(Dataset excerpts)

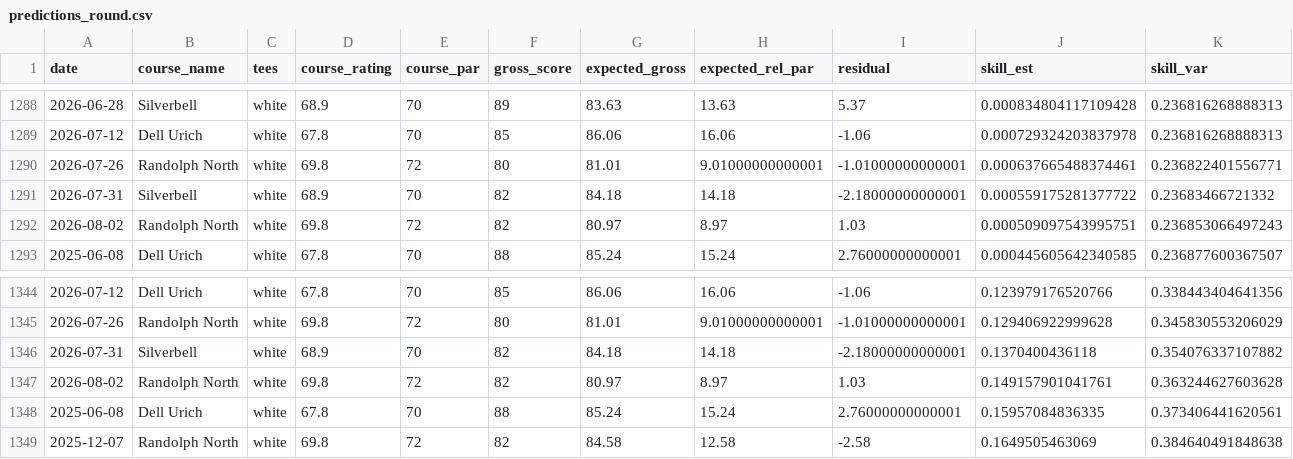
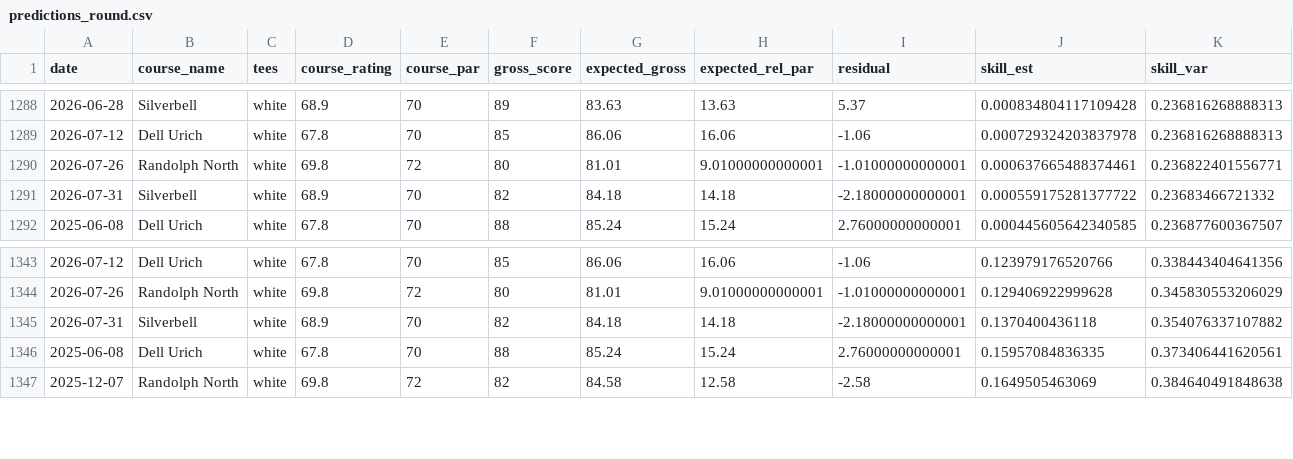
Before and after one commit to eriklarsen4/golf, a CSV file: inst/extdata/csv_backup/predictions_round.csv, drawn as a sheet; only a part is shown, gaps mark what is left out; rows hold the shown columns only; the diff names each change by its address in the sheet, - before the commit and + after, or states it on an @@ line.

```diff
--- a/inst/extdata/csv_backup/predictions_round.csv
+++ b/inst/extdata/csv_backup/predictions_round.csv
-row 1292: 2026-08-02 | Randolph North | white | 69.8 | 72 | 82 | 80.97 | 8.97 | 1.03 | 0.000509097543995751 | 0.236853066497243
-row 1347: 2026-08-02 | Randolph North | white | 69.8 | 72 | 82 | 80.97 | 8.97 | 1.03 | 0.149157901041761 | 0.363244627603628
```
Also changed, not shown: inst/extdata/golf_exports/predictions_round.csv, shinyanalytics/inst/extdata/golf_exports/predictions_round.csv, 6 other files.
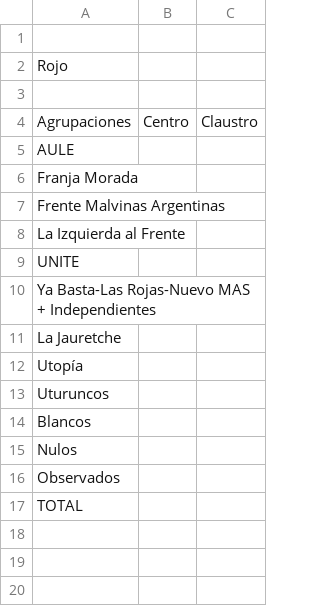
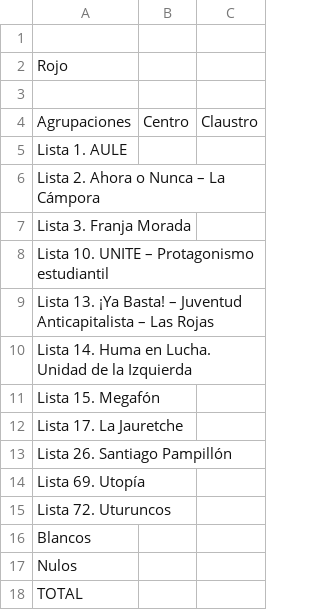
Before and after one commit to prensaunlp/eleccionesCSV, a CSV file: humanidades.csv, drawn as a sheet.

Commit message:
Update humanidades.csv

```diff
--- a/humanidades.csv
+++ b/humanidades.csv
@@ -4,14 +4,15 @@ Rojo,,
 Agrupaciones,Centro,Claustro
-AULE,,,
-Franja Morada,,
-Frente Malvinas Argentinas,,
-La Izquierda al Frente,,
-UNITE,,
-Ya Basta-Las Rojas-Nuevo MAS + Independientes,,
-La Jauretche,,,
-Utopía,,
-Uturuncos,,
+Lista 1. AULE,,,
+Lista 2. Ahora o Nunca – La Cámpora,,
+Lista 3. Franja Morada,,
+Lista 10. UNITE – Protagonismo estudiantil,,
+Lista 13. ¡Ya Basta! – Juventud Anticapitalista – Las Rojas,,
+Lista 14. Huma en Lucha. Unidad de la Izquierda,,
+Lista 15. Megafón,,
+Lista 17. La Jauretche,,,
+Lista 26. Santiago Pampillón,,
+Lista 69. Utopía,,
+Lista 72. Uturuncos,,
 Blancos ,,
 Nulos	,,
-Observados,,
 TOTAL,,
```
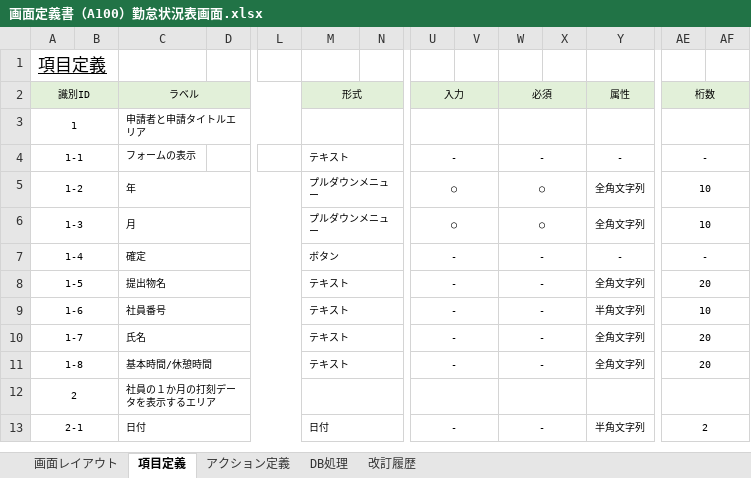
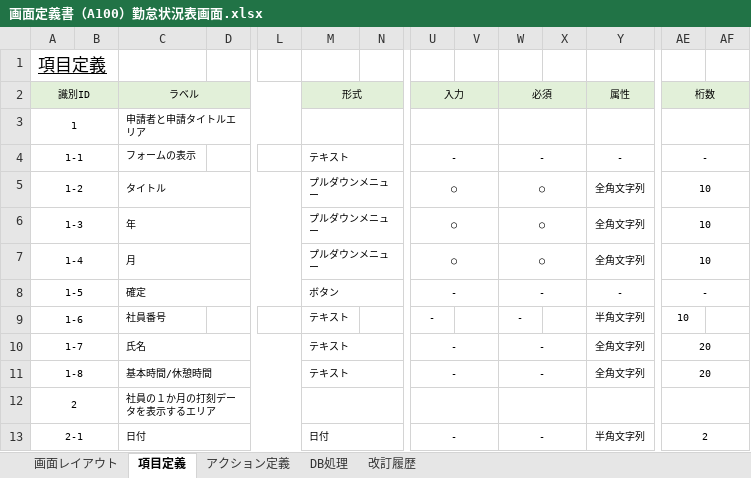
Before and after one commit to yoshiaradaiki/dakokusamurai-git-repository, an Excel workbook: 設計書_打刻侍/20_基本設計/02_画面定義/画面定義書/画面定義書（A100）勤怠状況表画面.xlsx, sheet 項目定義, drawn as a sheet; only a part is shown, gaps mark what is left out; values as stored, in another font and other column widths than the file's, no borders; conditional formats not drawn; the diff names each change by its address in the sheet, - before the commit and + after, or states it on an @@ line.

```diff
--- a/設計書_打刻侍/20_基本設計/02_画面定義/画面定義書/画面定義書（A100）勤怠状況表画面.xlsx (sheet 項目定義)
+++ b/設計書_打刻侍/20_基本設計/02_画面定義/画面定義書/画面定義書（A100）勤怠状況表画面.xlsx (sheet 項目定義)
-C5 (ラベル): 年
+C5 (ラベル): タイトル
-C6 (ラベル): 月
+C6 (ラベル): 年
-C7 (ラベル): 確定
+C7 (ラベル): 月
-M7 (形式): ボタン
+M7 (形式): プルダウンメニュー
-U7 (入力): -
+U7 (入力): ○
-W7 (必須): -
+W7 (必須): ○
-Y7 (属性): -
+Y7 (属性): 全角文字列
-AE7 (桁数): -
+AE7 (桁数): 10
-C8 (ラベル): 提出物名
+C8 (ラベル): 確定
-M8 (形式): テキスト
+M8 (形式): ボタン
-Y8 (属性): 全角文字列
+Y8 (属性): -
-AE8 (桁数): 20
+AE8 (桁数): -
-C9:L9 merged
-M9:T9 merged
-U9:V9 merged
-W9:X9 merged
-Y9:AD9 merged
-AE9:AF9 merged
```
Also changed, not shown: sheet アクション定義, charts or pictures, 設計書_打刻侍/50_単体テスト/仕様書_(A100)勤怠状況表画面.xlsx.
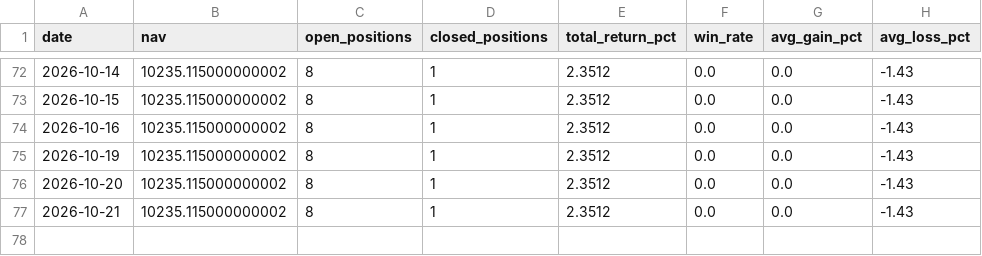
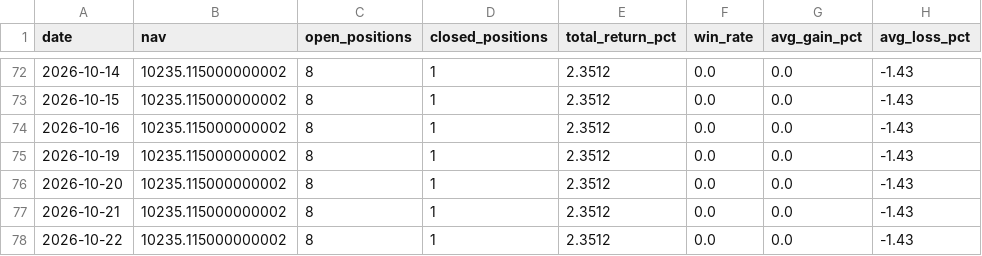
Before and after one commit to Chyde2010/merger_arb_test, a CSV file: data/performance.csv, drawn as a sheet; only a part is shown, gaps mark what is left out.

```diff
--- a/data/performance.csv
+++ b/data/performance.csv
@@ -77 +77,2 @@ date,nav,open_positions,closed_positions,total_return_pct,win_rate,avg_gain_pct,
 2026-10-21,10235.115000000002,8,1,2.3512,0.0,0.0,-1.43
+2026-10-22,10235.115000000002,8,1,2.3512,0.0,0.0,-1.43
```
Also changed, not shown: 1 other file.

EXERCISE PROMPT -
Reproduce every line above exactly as written, omitting the images.

ANSWER BOX -
Before and after one commit to eriklarsen4/golf, a CSV file: inst/extdata/csv_backup/predictions_round.csv, drawn as a sheet; only a part is shown, gaps mark what is left out; rows hold the shown columns only; the diff names each change by its address in the sheet, - before the commit and + after, or states it on an @@ line.

```diff
--- a/inst/extdata/csv_backup/predictions_round.csv
+++ b/inst/extdata/csv_backup/predictions_round.csv
-row 1292: 2026-08-02 | Randolph North | white | 69.8 | 72 | 82 | 80.97 | 8.97 | 1.03 | 0.000509097543995751 | 0.236853066497243
-row 1347: 2026-08-02 | Randolph North | white | 69.8 | 72 | 82 | 80.97 | 8.97 | 1.03 | 0.149157901041761 | 0.363244627603628
```
Also changed, not shown: inst/extdata/golf_exports/predictions_round.csv, shinyanalytics/inst/extdata/golf_exports/predictions_round.csv, 6 other files.
Before and after one commit to prensaunlp/eleccionesCSV, a CSV file: humanidades.csv, drawn as a sheet.

Commit message:
Update humanidades.csv

```diff
--- a/humanidades.csv
+++ b/humanidades.csv
@@ -4,14 +4,15 @@ Rojo,,
 Agrupaciones,Centro,Claustro
-AULE,,,
-Franja Morada,,
-Frente Malvinas Argentinas,,
-La Izquierda al Frente,,
-UNITE,,
-Ya Basta-Las Rojas-Nuevo MAS + Independientes,,
-La Jauretche,,,
-Utopía,,
-Uturuncos,,
+Lista 1. AULE,,,
+Lista 2. Ahora o Nunca – La Cámpora,,
+Lista 3. Franja Morada,,
+Lista 10. UNITE – Protagonismo estudiantil,,
+Lista 13. ¡Ya Basta! – Juventud Anticapitalista – Las Rojas,,
+Lista 14. Huma en Lucha. Unidad de la Izquierda,,
+Lista 15. Megafón,,
+Lista 17. La Jauretche,,,
+Lista 26. Santiago Pampillón,,
+Lista 69. Utopía,,
+Lista 72. Uturuncos,,
 Blancos ,,
 Nulos	,,
-Observados,,
 TOTAL,,
```
Before and after one commit to yoshiaradaiki/dakokusamurai-git-repository, an Excel workbook: 設計書_打刻侍/20_基本設計/02_画面定義/画面定義書/画面定義書（A100）勤怠状況表画面.xlsx, sheet 項目定義, drawn as a sheet; only a part is shown, gaps mark what is left out; values as stored, in another font and other column widths than the file's, no borders; conditional formats not drawn; the diff names each change by its address in the sheet, - before the commit and + after, or states it on an @@ line.

```diff
--- a/設計書_打刻侍/20_基本設計/02_画面定義/画面定義書/画面定義書（A100）勤怠状況表画面.xlsx (sheet 項目定義)
+++ b/設計書_打刻侍/20_基本設計/02_画面定義/画面定義書/画面定義書（A100）勤怠状況表画面.xlsx (sheet 項目定義)
-C5 (ラベル): 年
+C5 (ラベル): タイトル
-C6 (ラベル): 月
+C6 (ラベル): 年
-C7 (ラベル): 確定
+C7 (ラベル): 月
-M7 (形式): ボタン
+M7 (形式): プルダウンメニュー
-U7 (入力): -
+U7 (入力): ○
-W7 (必須): -
+W7 (必須): ○
-Y7 (属性): -
+Y7 (属性): 全角文字列
-AE7 (桁数): -
+AE7 (桁数): 10
-C8 (ラベル): 提出物名
+C8 (ラベル): 確定
-M8 (形式): テキスト
+M8 (形式): ボタン
-Y8 (属性): 全角文字列
+Y8 (属性): -
-AE8 (桁数): 20
+AE8 (桁数): -
-C9:L9 merged
-M9:T9 merged
-U9:V9 merged
-W9:X9 merged
-Y9:AD9 merged
-AE9:AF9 merged
```
Also changed, not shown: sheet アクション定義, charts or pictures, 設計書_打刻侍/50_単体テスト/仕様書_(A100)勤怠状況表画面.xlsx.
Before and after one commit to Chyde2010/merger_arb_test, a CSV file: data/performance.csv, drawn as a sheet; only a part is shown, gaps mark what is left out.

```diff
--- a/data/performance.csv
+++ b/data/performance.csv
@@ -77 +77,2 @@ date,nav,open_positions,closed_positions,total_return_pct,win_rate,avg_gain_pct,
 2026-10-21,10235.115000000002,8,1,2.3512,0.0,0.0,-1.43
+2026-10-22,10235.115000000002,8,1,2.3512,0.0,0.0,-1.43
```
Also changed, not shown: 1 other file.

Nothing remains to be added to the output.